The education of Lauryn Hill on the legal consequences of tax evasion will continue in prison, as the singer has been sentenced to three months behind bars.
Hill, 37, of South Orange, New Jersey, was also sentenced to three months of additional home confinement on Monday, the Associated Press reports. It wasn't immediately clear where she'd be incarcerated, but TMZ reports the judge ordered her to report to prison by July 8.
The five-time grammy winner pleaded guilty to failing to file tax returns for more than $1.8 million in income between 2005 and 2007, reports Rolling Stone. But just before Lauryn Hill's sentencing, she apparently paid up on her tax debts.
A Taxing Case
Hill faced up to a year in prison for each count of tax evasion. Just before her sentencing, she forked over more than $970,000 to cover both her state and federal tax liabilities. Because she made good on her overdue taxes, the singer's lawyer suggested she should just get probation.
The judge, apparently, didn't agree.
The IRS realizes that the tax code looks like Webdings to most people. They know mistakes can happen. When you make an honest mistake, it's negligence. But in Lauryn Hill's case, it's a question of tax fraud.
Tax fraud occurs when someone doesn't pay federal taxes on purpose. Indeed, when asked if she had "intentionally and willingly" neglected to pay her taxes at an earlier court hearing, Hill responded "Yes."

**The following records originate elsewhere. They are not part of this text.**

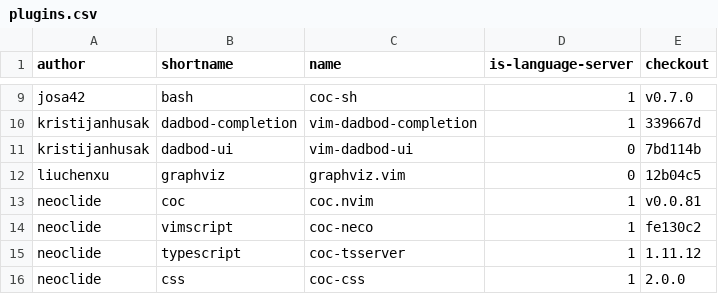
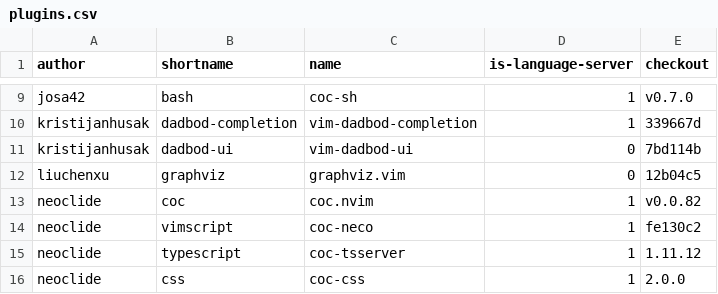
Before and after one commit to frankiebaffa/vim_plugins, a CSV file: plugins.csv, drawn as a sheet; only a part is shown, gaps mark what is left out.

Commit message:
upgrade coc.nvim to v0.0.82

```diff
--- a/plugins.csv
+++ b/plugins.csv
@@ -12,3 +12,3 @@ kristijanhusak,dadbod-ui,vim-dadbod-ui,0,7bd114b
 liuchenxu,graphviz,graphviz.vim,0,12b04c5
-neoclide,coc,coc.nvim,1,v0.0.81
+neoclide,coc,coc.nvim,1,v0.0.82
 neoclide,vimscript,coc-neco,1,fe130c2
```
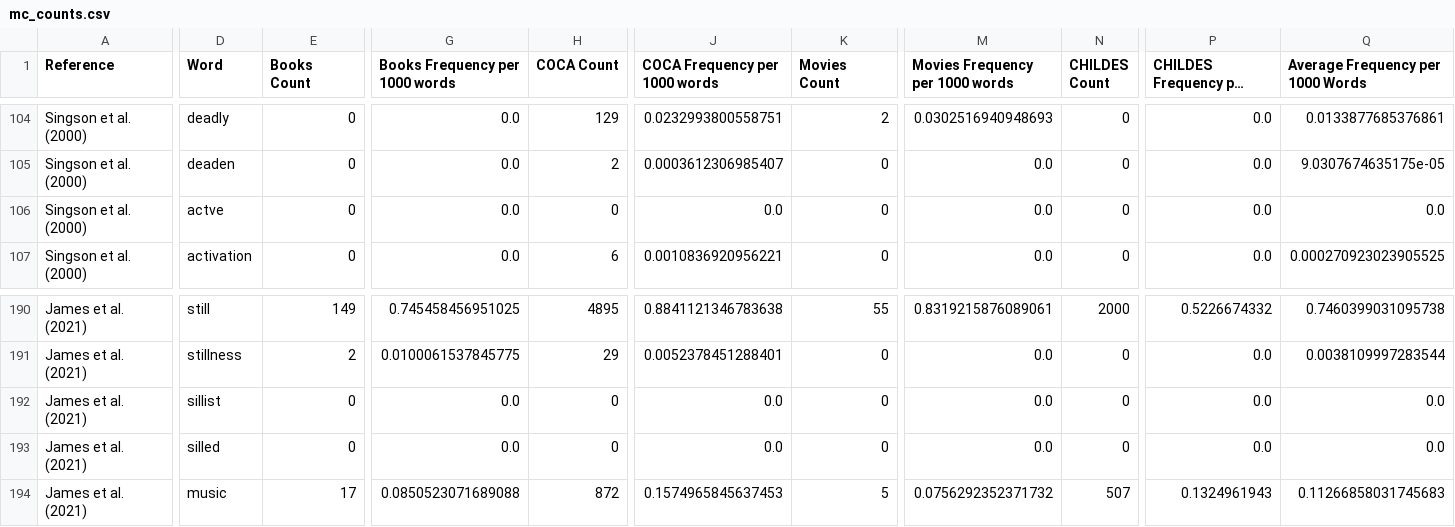
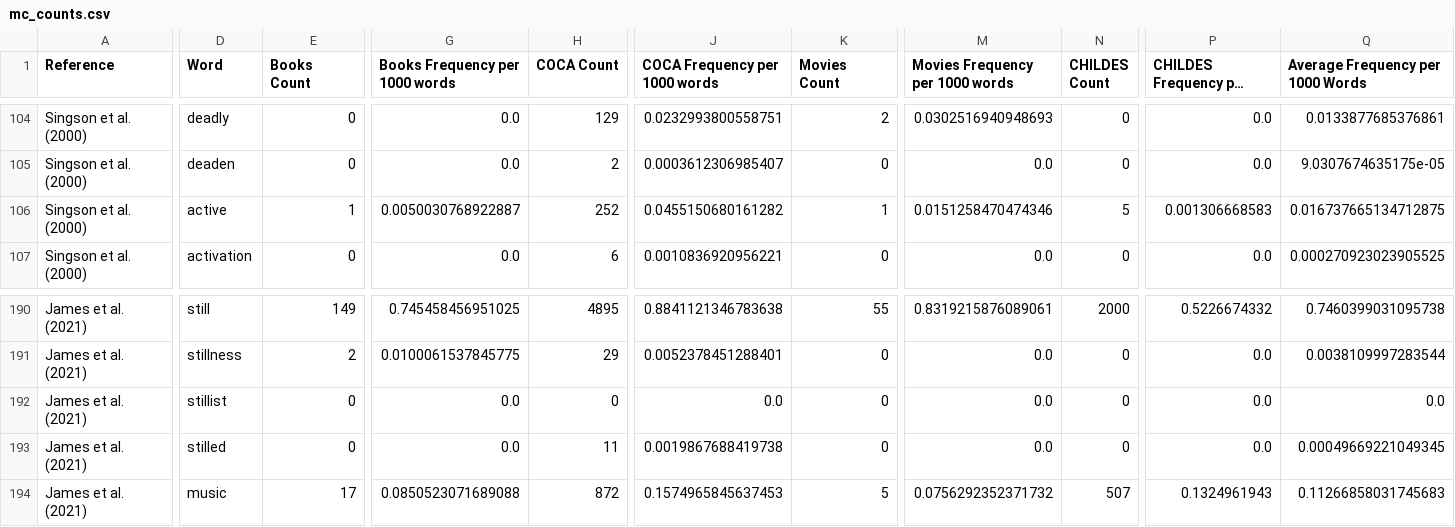
Before and after one commit to EdTeKLA/MorphologicalAwarenessWordFrequencies, a CSV file: output/all/mc_counts.csv, drawn as a sheet; only a part is shown, gaps mark what is left out; long unchanged cells end in …; the diff names each change by its address in the sheet, - before the commit and + after, or states it on an @@ line.

Commit message:
Update mc output based on spelling corrections

```diff
--- a/output/all/mc_counts.csv
+++ b/output/all/mc_counts.csv
-D106 (Word): actve
+D106 (Word): active
-E106 (Books Count): 0
+E106 (Books Count): 1
-G106 (Books Frequency per 1000 words): 0.0
+G106 (Books Frequency per 1000 words): 0.0050030768922887
-H106 (COCA Count): 0
+H106 (COCA Count): 252
-J106 (COCA Frequency per 1000 words): 0.0
+J106 (COCA Frequency per 1000 words): 0.0455150680161282
-K106 (Movies Count): 0
+K106 (Movies Count): 1
-M106 (Movies Frequency per 1000 words): 0.0
+M106 (Movies Frequency per 1000 words): 0.0151258470474346
-N106 (CHILDES Count): 0
+N106 (CHILDES Count): 5
-P106 (CHILDES Frequency per 1000 words): 0.0
+P106 (CHILDES Frequency per 1000 words): 0.001306668583
-Q106 (Average Frequency per 1000 Words): 0.0
+Q106 (Average Frequency per 1000 Words): 0.016737665134712875
-D192 (Word): sillist
+D192 (Word): stillist
-D193 (Word): silled
+D193 (Word): stilled
-H193 (COCA Count): 0
+H193 (COCA Count): 11
-J193 (COCA Frequency per 1000 words): 0.0
+J193 (COCA Frequency per 1000 words): 0.0019867688419738
-Q193 (Average Frequency per 1000 Words): 0.0
+Q193 (Average Frequency per 1000 Words): 0.00049669221049345
```
Also changed, not shown: output/CHILDES/mc_CHILDES_counts.csv, output/COCA/mc_COCA_counts.csv, 2 other files.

Celebrities and Tax Liabilities
In her defense, celebrities seem to have it rough when it comes to taxes. When us normal working stiffs get our paychecks, the taxes (both state and federal) are already removed. But if you get paid in royalties or checks for each performance, those checks usually don't have taxes removed. Ideally, celebrities are supposed to set aside tax money to pay when April 15 rolls around.
They're also supposed to pay estimated taxes four times a year based on their income. That's also the rule of thumb for freelancers, small business owners and other self-employed people.
Fortunately for celebrities, they can get "creative" in paying their owed taxes.
Lauryn Hill reportedly paid off her back taxes with a loan secured by two pieces of real estate -- which means if she doesn't repay the loan, she may lose those properties. She also teamed with Sony to put out new music, and last week released the new song, "Neurotic Society (Compulsory Mix)," reports Rolling Stone.
If only we could all pay off our taxes with fun tunes...